Many photographers continue to produce some monochrome images, often because of the established archival permanence of well processed silver halide based materials. Some full color digital images are processed using a variety of techniques to create black and whites, and some manufacturers produce digital cameras that exclusively shoot monochrome.

First Photograph taken with Camera in 1826.

| Blog, News | February 16, 2013

First permanent photograph from nature taken with a camera obscura, in 1826. Printed from a metal plate made by Joseph Nicéphore Niépce with his “heliographic process”. The plate was exposed under an ordinary engraving and copied it by photographic means

What is Photography ?

| Blog, News | January 2, 2013

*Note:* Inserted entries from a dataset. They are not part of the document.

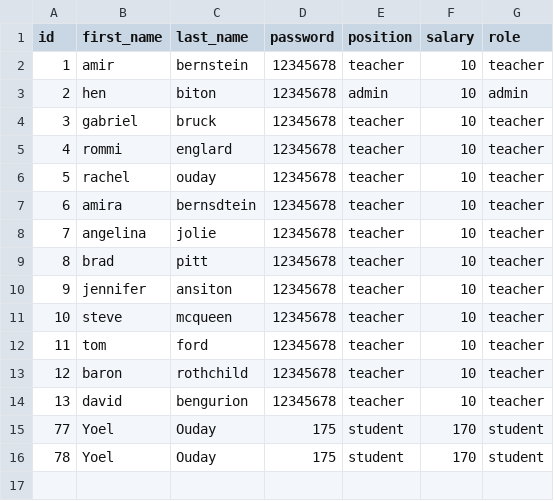
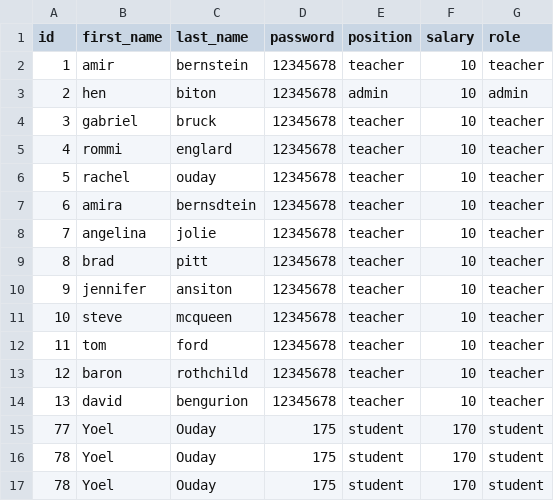
Before and after one commit to Rachelami/Mini_Project, a CSV file: user.csv, drawn as a sheet.

```diff
--- a/user.csv
+++ b/user.csv
@@ -16 +16,2 @@ id,first_name,last_name,password,position,salary,role
 78,Yoel,Ouday,175,student,170,student
+78,Yoel,Ouday,175,student,170,student
```
Also changed, not shown: 3 other files.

Photography (derived from the Greek photos- for “light” and -graphos for “drawing”) is theart, science, and practice of creating durable images by recording light or otherelectromagnetic radiation, either chemically by means of a light-sensitive material such asphotographic film, or electronically by means of an image sensor. Typically, a lens is used to focus the light reflected or emitted from objects into a real image on the light-sensitive surface inside a camera during a timed exposure. The result in an electronic image sensor is an electrical charge at each pixel, which is electronically processed and stored in a digital image file for subsequent display or processing.

The result in a photographic emulsion is an invisible latent image, which is later chemically developed into a visible image, either negative or positive depending on the purpose of the photographic material and the method of processing. A negative image on film is traditionally used to photographically create a positive image on a paper base, known as a print, either by using an enlarger or by contact printing.